Itemized modification records
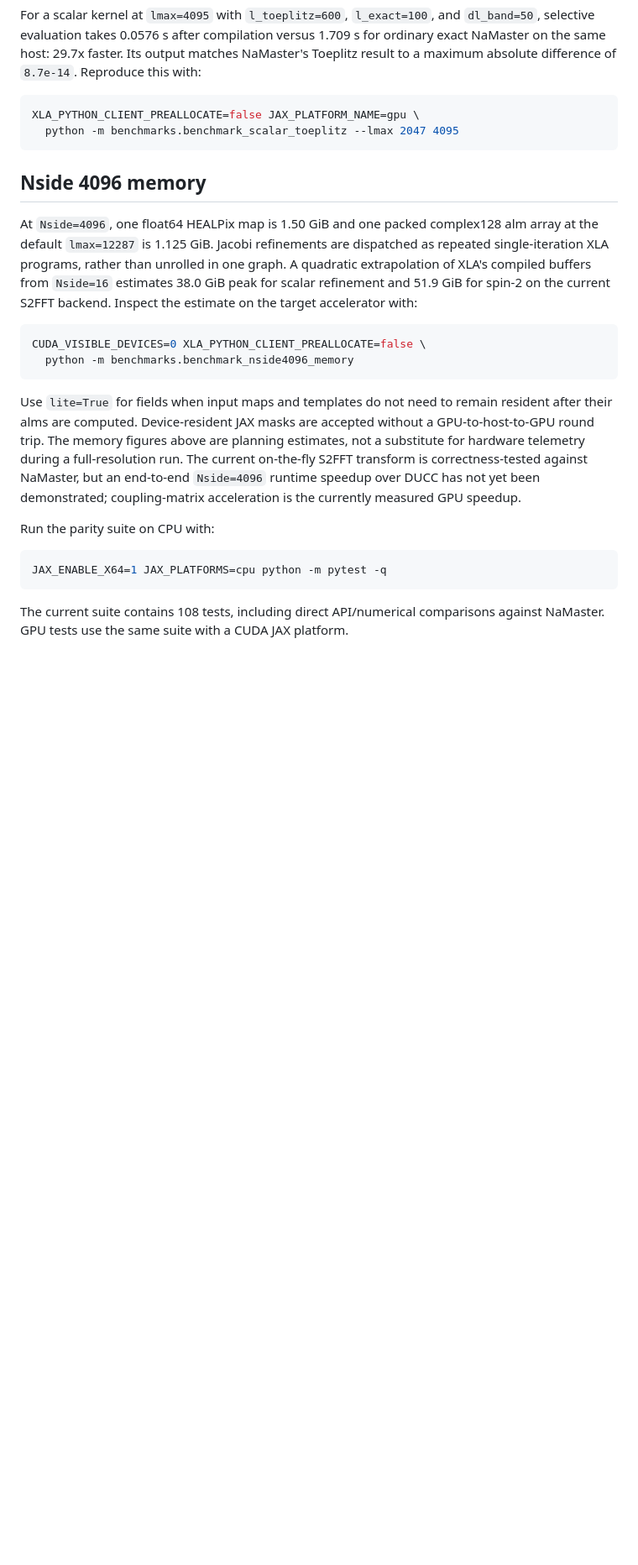
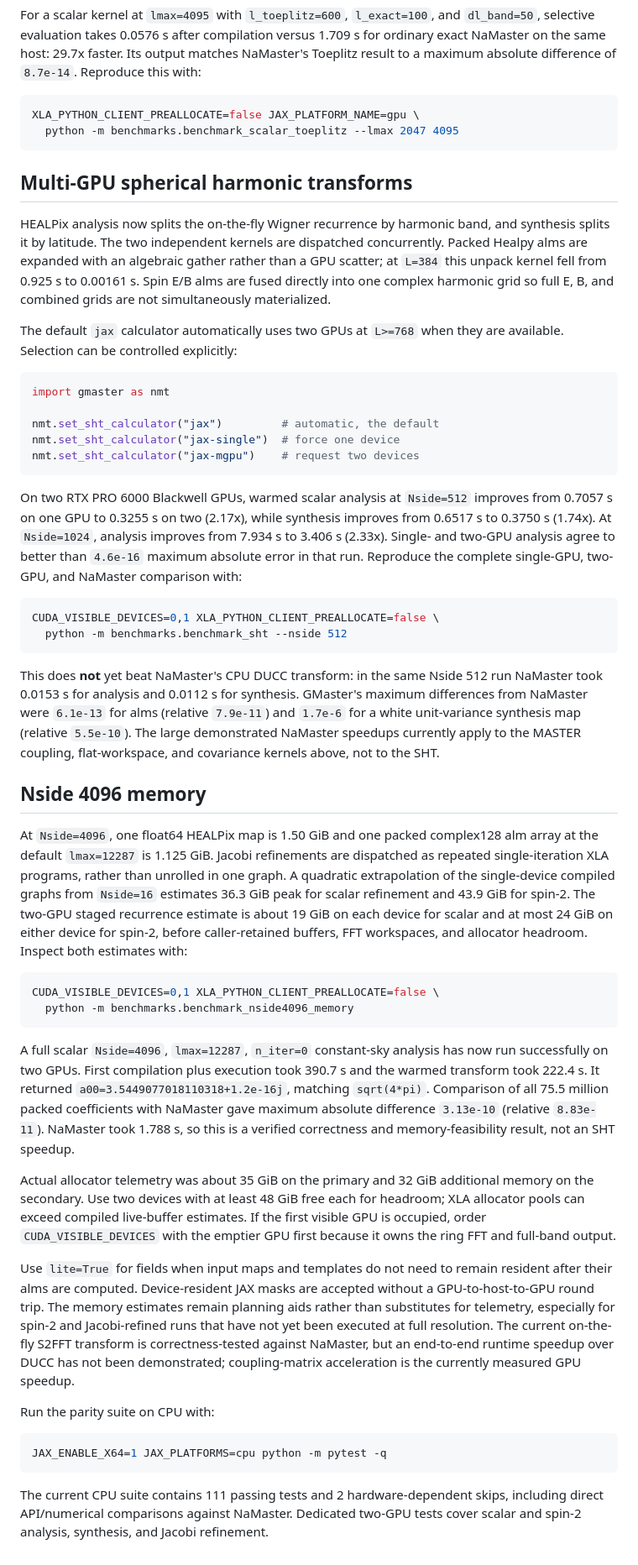
Before and after one commit to licongxu/GMaster, a Markdown page: README.md, the part around the change. Shown at 84% size. Drawn GitHub-style; blank space fills up the shorter version.

Commit message:
docs: publish multi-GPU SHT and Nside 4096 evidence
Document automatic and forced single/two-GPU calculator modes, the harmonic-band and latitude decomposition, the fused packed-alm gather, and reproducible SHT benchmark commands.

Publish measured single-to-two-GPU improvements of 2.17x for Nside=512 analysis, 1.74x for synthesis, and 2.33x for Nside=1024 analysis together with numerical differences. Explicitly retain the unfavorable comparison to NaMaster DUCC so the measured MASTER kernel speedups are not conflated with transform performance.

Record the successful full Nside=4096, lmax=12287 scalar run: 390.7 s first call, 222.4 s warmed, analytic monopole agreement, and 3.13e-10 maximum absolute difference across 75.5 million coefficients versus NaMaster. Add observed allocator residency, per-device recurrence estimates, free-memory guidance, device-ordering advice, and the remaining unverified spin-2/Jacobi limits.

Update the verified CPU test count and call out dedicated two-GPU scalar and spin-2 parity coverage.

````diff
--- a/README.md
+++ b/README.md
@@ -65,28 +65,83 @@ XLA_PYTHON_CLIENT_PREALLOCATE=false JAX_PLATFORM_NAME=gpu \
   python -m benchmarks.benchmark_scalar_toeplitz --lmax 2047 4095
 ```
 
+## Multi-GPU spherical harmonic transforms
+
+HEALPix analysis now splits the on-the-fly Wigner recurrence by harmonic band,
+and synthesis splits it by latitude. The two independent kernels are dispatched
+concurrently. Packed Healpy alms are expanded with an algebraic gather rather
+than a GPU scatter; at `L=384` this unpack kernel fell from 0.925 s to 0.00161 s.
+Spin E/B alms are fused directly into one complex harmonic grid so full E, B,
+and combined grids are not simultaneously materialized.
+
+The default `jax` calculator automatically uses two GPUs at `L>=768` when they
+are available. Selection can be controlled explicitly:
+
+```python
+import gmaster as nmt
+
+nmt.set_sht_calculator("jax")         # automatic, the default
+nmt.set_sht_calculator("jax-single")  # force one device
+nmt.set_sht_calculator("jax-mgpu")    # request two devices
+```
+
+On two RTX PRO 6000 Blackwell GPUs, warmed scalar analysis at `Nside=512`
+improves from 0.7057 s on one GPU to 0.3255 s on two (2.17x), while synthesis
+improves from 0.6517 s to 0.3750 s (1.74x). At `Nside=1024`, analysis improves
+from 7.934 s to 3.406 s (2.33x). Single- and two-GPU analysis agree to better
+than `4.6e-16` maximum absolute error in that run. Reproduce the complete
+single-GPU, two-GPU, and NaMaster comparison with:
+
+```bash
+CUDA_VISIBLE_DEVICES=0,1 XLA_PYTHON_CLIENT_PREALLOCATE=false \
+  python -m benchmarks.benchmark_sht --nside 512
+```
+
+This does **not** yet beat NaMaster's CPU DUCC transform: in the same Nside 512
+run NaMaster took 0.0153 s for analysis and 0.0112 s for synthesis. GMaster's
+maximum differences from NaMaster were `6.1e-13` for alms (relative
+`7.9e-11`) and `1.7e-6` for a white unit-variance synthesis map (relative
+`5.5e-10`). The large demonstrated NaMaster speedups currently apply to the
+MASTER coupling, flat-workspace, and covariance kernels above, not to the SHT.
+
 ## Nside 4096 memory
 
 At `Nside=4096`, one float64 HEALPix map is 1.50 GiB and one packed complex128
 alm array at the default `lmax=12287` is 1.125 GiB. Jacobi refinements are
 dispatched as repeated single-iteration XLA programs, rather than unrolled in
-one graph. A quadratic extrapolation of XLA's compiled buffers from `Nside=16`
-estimates 38.0 GiB peak for scalar refinement and 51.9 GiB for spin-2 on the
-current S2FFT backend. Inspect the estimate on the target accelerator with:
+one graph. A quadratic extrapolation of the single-device compiled graphs from
+`Nside=16` estimates 36.3 GiB peak for scalar refinement and 43.9 GiB for
+spin-2. The two-GPU staged recurrence estimate is about 19 GiB on each device
+for scalar and at most 24 GiB on either device for spin-2, before caller-retained
+buffers, FFT workspaces, and allocator headroom. Inspect both estimates with:
 
 ```bash
-CUDA_VISIBLE_DEVICES=0 XLA_PYTHON_CLIENT_PREALLOCATE=false \
+CUDA_VISIBLE_DEVICES=0,1 XLA_PYTHON_CLIENT_PREALLOCATE=false \
   python -m benchmarks.benchmark_nside4096_memory
 ```
 
+A full scalar `Nside=4096`, `lmax=12287`, `n_iter=0` constant-sky analysis has
+now run successfully on two GPUs. First compilation plus execution took 390.7 s
+and the warmed transform took 222.4 s. It returned
+`a00=3.5449077018110318+1.2e-16j`, matching `sqrt(4*pi)`. Comparison of all
+75.5 million packed coefficients with NaMaster gave maximum absolute difference
+`3.13e-10` (relative `8.83e-11`). NaMaster took 1.788 s, so this is a verified
+correctness and memory-feasibility result, not an SHT speedup.
+
+Actual allocator telemetry was about 35 GiB on the primary and 32 GiB additional
+memory on the secondary. Use two devices with at least 48 GiB free each for
+headroom; XLA allocator pools can exceed compiled live-buffer estimates. If the
+first visible GPU is occupied, order `CUDA_VISIBLE_DEVICES` with the emptier GPU
+first because it owns the ring FFT and full-band output.
+
 Use `lite=True` for fields when input maps and templates do not need to remain
 resident after their alms are computed. Device-resident JAX masks are accepted
-without a GPU-to-host-to-GPU round trip. The memory figures above are planning
-estimates, not a substitute for hardware telemetry during a full-resolution
-run. The current on-the-fly S2FFT transform is correctness-tested against
-NaMaster, but an end-to-end `Nside=4096` runtime speedup over DUCC has not yet
-been demonstrated; coupling-matrix acceleration is the currently measured GPU
-speedup.
+without a GPU-to-host-to-GPU round trip. The memory estimates remain planning
+aids rather than substitutes for telemetry, especially for spin-2 and
+Jacobi-refined runs that have not yet been executed at full resolution. The
+current on-the-fly S2FFT transform is correctness-tested against NaMaster, but
+an end-to-end runtime speedup over DUCC has not been demonstrated;
+coupling-matrix acceleration is the currently measured GPU speedup.
 
 Run the parity suite on CPU with:
 
@@ -94,5 +149,6 @@ Run the parity suite on CPU with:
 JAX_ENABLE_X64=1 JAX_PLATFORMS=cpu python -m pytest -q
 ```
 
-The current suite contains 108 tests, including direct API/numerical comparisons
-against NaMaster. GPU tests use the same suite with a CUDA JAX platform.
+The current CPU suite contains 111 passing tests and 2 hardware-dependent skips,
+including direct API/numerical comparisons against NaMaster. Dedicated two-GPU
+tests cover scalar and spin-2 analysis, synthesis, and Jacobi refinement.
````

## Work to complete
Above are some records; copy exactly the lines from the one with "Comparison of all" through the one with "-estimates, not a", both included, and no others.

## Answer below
+`a00=3.5449077018110318+1.2e-16j`, matching `sqrt(4*pi)`. Comparison of all
+75.5 million packed coefficients with NaMaster gave maximum absolute difference
+`3.13e-10` (relative `8.83e-11`). NaMaster took 1.788 s, so this is a verified
+correctness and memory-feasibility result, not an SHT speedup.
+
+Actual allocator telemetry was about 35 GiB on the primary and 32 GiB additional
+memory on the secondary. Use two devices with at least 48 GiB free each for
+headroom; XLA allocator pools can exceed compiled live-buffer estimates. If the
+first visible GPU is occupied, order `CUDA_VISIBLE_DEVICES` with the emptier GPU
+first because it owns the ring FFT and full-band output.
+
 Use `lite=True` for fields when input maps and templates do not need to remain
 resident after their alms are computed. Device-resident JAX masks are accepted
-without a GPU-to-host-to-GPU round trip. The memory figures above are planning
-estimates, not a substitute for hardware telemetry during a full-resolution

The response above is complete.